The craftin’ part of this blog has been lacking :( I have done most of the projects in my room months ago and did not really take a lot of pictures, therefore posts about them would be boring and picture-less. However, I am going to piece together a few for you until I can work on some more when it warms up…
I have this cabinet in my room that my family used to keep a fish tank on. When we got rid of the fish, I figured I would take it and use it as a desk. The wood tone is not my favorite… In my head, I was picturing a painted cabinet (probably gray) with a pattern on the top. That is when I ran into this blog. I LOVED IT! The color, the stain, the stencil… it was perfect.
I still had a few problems, the cabinet is not real wood, so re-finishing the top was out of the question, so I decided to just buy a piece of wood to fit the top and stencil that!
I went to Home Depot and found a cheap, thin piece of wood that would look okay stained. (If you need something cut to size, Home Depot will do it for you, for free!)
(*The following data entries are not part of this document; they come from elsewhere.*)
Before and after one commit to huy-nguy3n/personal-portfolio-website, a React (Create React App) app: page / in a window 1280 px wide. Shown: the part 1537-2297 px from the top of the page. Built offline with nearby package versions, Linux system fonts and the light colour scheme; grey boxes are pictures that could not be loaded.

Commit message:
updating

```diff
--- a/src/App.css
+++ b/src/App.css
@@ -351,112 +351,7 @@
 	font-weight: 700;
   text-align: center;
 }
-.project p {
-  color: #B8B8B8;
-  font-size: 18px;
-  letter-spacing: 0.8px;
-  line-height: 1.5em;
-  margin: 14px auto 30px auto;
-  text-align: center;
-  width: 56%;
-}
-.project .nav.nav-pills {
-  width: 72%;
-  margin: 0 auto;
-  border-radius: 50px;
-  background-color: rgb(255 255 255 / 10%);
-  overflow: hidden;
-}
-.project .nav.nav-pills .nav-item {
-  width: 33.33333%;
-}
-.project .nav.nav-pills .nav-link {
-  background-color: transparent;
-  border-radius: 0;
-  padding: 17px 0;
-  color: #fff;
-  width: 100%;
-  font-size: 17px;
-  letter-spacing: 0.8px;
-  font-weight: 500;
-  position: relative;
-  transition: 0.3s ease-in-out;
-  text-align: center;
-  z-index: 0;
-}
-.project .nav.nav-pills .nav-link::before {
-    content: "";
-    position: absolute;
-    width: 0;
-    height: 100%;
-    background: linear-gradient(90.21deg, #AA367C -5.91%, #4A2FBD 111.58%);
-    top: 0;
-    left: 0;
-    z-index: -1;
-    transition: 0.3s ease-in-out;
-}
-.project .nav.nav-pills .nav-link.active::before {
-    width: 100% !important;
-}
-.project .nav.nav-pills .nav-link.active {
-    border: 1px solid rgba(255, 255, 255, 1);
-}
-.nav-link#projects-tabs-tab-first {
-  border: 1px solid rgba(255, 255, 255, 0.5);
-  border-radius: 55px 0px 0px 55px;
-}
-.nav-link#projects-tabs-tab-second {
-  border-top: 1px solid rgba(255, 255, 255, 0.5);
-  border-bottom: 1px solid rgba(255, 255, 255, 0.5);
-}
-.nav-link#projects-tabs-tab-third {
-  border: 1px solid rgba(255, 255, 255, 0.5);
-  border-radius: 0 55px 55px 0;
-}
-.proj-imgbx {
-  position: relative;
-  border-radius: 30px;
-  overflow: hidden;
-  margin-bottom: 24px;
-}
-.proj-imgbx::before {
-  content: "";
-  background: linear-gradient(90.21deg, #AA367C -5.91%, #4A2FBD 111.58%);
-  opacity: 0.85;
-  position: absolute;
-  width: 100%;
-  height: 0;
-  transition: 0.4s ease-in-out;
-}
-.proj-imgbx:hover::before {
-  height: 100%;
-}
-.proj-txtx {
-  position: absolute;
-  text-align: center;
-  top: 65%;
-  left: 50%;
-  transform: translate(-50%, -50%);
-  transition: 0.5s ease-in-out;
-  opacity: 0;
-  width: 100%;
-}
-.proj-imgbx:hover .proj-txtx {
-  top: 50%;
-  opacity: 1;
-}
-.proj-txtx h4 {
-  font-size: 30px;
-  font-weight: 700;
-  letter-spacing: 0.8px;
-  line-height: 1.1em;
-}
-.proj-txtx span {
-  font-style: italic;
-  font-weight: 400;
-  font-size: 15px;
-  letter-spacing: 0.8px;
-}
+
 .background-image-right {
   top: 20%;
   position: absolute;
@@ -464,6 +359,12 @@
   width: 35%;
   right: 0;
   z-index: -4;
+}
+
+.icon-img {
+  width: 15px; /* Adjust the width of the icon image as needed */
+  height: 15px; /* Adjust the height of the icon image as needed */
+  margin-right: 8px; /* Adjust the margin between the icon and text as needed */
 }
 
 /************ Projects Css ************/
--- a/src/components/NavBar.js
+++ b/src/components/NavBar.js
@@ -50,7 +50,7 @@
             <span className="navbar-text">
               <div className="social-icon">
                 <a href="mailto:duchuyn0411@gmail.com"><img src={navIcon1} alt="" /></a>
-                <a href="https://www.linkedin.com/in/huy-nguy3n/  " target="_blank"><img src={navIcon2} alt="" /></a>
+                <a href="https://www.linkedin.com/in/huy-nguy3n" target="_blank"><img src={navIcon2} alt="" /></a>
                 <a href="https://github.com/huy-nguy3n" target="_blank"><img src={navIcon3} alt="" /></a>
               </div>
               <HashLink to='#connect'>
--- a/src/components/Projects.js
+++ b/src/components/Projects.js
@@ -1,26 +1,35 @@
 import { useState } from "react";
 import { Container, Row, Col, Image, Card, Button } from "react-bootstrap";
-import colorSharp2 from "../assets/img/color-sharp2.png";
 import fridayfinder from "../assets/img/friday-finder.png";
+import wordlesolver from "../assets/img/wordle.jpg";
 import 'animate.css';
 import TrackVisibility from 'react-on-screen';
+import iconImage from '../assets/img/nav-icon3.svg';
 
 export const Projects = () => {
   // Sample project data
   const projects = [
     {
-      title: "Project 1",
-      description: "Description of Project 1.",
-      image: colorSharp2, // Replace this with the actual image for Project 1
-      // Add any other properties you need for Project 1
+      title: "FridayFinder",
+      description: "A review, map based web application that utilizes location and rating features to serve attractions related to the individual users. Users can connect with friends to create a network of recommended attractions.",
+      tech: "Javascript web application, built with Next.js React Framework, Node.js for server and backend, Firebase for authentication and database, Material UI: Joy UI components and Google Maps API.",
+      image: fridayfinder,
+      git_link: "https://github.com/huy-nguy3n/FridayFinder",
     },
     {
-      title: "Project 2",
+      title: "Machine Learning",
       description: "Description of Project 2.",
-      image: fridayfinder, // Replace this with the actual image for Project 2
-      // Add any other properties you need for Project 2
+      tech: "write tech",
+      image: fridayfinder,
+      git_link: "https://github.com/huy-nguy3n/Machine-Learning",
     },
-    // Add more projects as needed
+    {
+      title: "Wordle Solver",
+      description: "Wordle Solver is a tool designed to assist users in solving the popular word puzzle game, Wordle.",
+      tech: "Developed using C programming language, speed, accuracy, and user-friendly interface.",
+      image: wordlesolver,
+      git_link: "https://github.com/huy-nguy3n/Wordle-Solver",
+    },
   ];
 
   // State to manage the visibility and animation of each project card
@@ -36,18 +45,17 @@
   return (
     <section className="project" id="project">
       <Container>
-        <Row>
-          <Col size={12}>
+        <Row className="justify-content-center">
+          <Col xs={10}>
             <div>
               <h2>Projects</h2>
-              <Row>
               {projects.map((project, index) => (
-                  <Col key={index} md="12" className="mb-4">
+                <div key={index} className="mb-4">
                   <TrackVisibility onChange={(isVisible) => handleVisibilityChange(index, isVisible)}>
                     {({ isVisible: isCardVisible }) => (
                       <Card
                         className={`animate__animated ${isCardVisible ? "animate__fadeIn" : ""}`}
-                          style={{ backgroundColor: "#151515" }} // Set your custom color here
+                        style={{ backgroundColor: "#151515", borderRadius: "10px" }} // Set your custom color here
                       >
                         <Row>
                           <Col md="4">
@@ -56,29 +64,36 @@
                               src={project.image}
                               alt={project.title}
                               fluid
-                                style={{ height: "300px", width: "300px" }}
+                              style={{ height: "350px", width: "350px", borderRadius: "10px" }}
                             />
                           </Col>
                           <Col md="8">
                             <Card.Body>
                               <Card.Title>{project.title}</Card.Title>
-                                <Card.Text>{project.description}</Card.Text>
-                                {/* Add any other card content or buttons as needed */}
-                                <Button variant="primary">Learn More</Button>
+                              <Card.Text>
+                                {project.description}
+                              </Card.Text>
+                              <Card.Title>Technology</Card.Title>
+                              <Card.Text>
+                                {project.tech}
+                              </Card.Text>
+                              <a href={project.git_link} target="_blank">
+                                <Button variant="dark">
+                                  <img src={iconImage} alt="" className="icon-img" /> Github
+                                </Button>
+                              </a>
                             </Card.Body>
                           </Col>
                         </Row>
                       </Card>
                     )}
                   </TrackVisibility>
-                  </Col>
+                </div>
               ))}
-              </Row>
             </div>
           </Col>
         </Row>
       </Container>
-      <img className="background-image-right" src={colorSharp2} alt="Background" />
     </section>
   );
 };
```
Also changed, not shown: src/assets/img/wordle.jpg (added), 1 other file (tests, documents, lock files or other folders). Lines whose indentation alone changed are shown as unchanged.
While I was at Home Depot, I also bought a small can (1/2 pint) of Rustoleum oil-based white paint, (1/2 pint) Minwax Dark Walnut Stain, a few of those cheap foam brushes, and a (1/2 pint) of clear satin polyurethane.
The next step was finding the right stencil. I went to Michael’s in an attempt to keep the project cheap and found a few options. I decided on this one…(there were a few sizes and options within each kit).
As you can see, I just used painter’s tape to hold the stencil in place and went to town. IT TOOK FOREVER, because I had to do two coats. The most difficult part was lining up the corners so the stencil matched up. I recommend planning it out first and taking your time.
Once the paint was completely dry, I just used a foam brush to brush on the stain and a sock to wipe off the excess. I used 2 coats on the whole thing, and 3 in certain spots that were absorbing the stain weird. After the stain dried, I coated the whole thing in polyurethane. I used two coats of that, and did a light sanding in between and after to create a smooth surface. (I let each coat dry completely before doing any sanding).
It is not perfect, but I still love the way it turned out. (Note: Be careful not to get paint anywhere you don’t want it, it will stand out once stained; even though I tried to sand it away prior to staining) Once the weather gets nice again, I will finish off the cabinet, paint it, and do a final reveal! Stay tuned!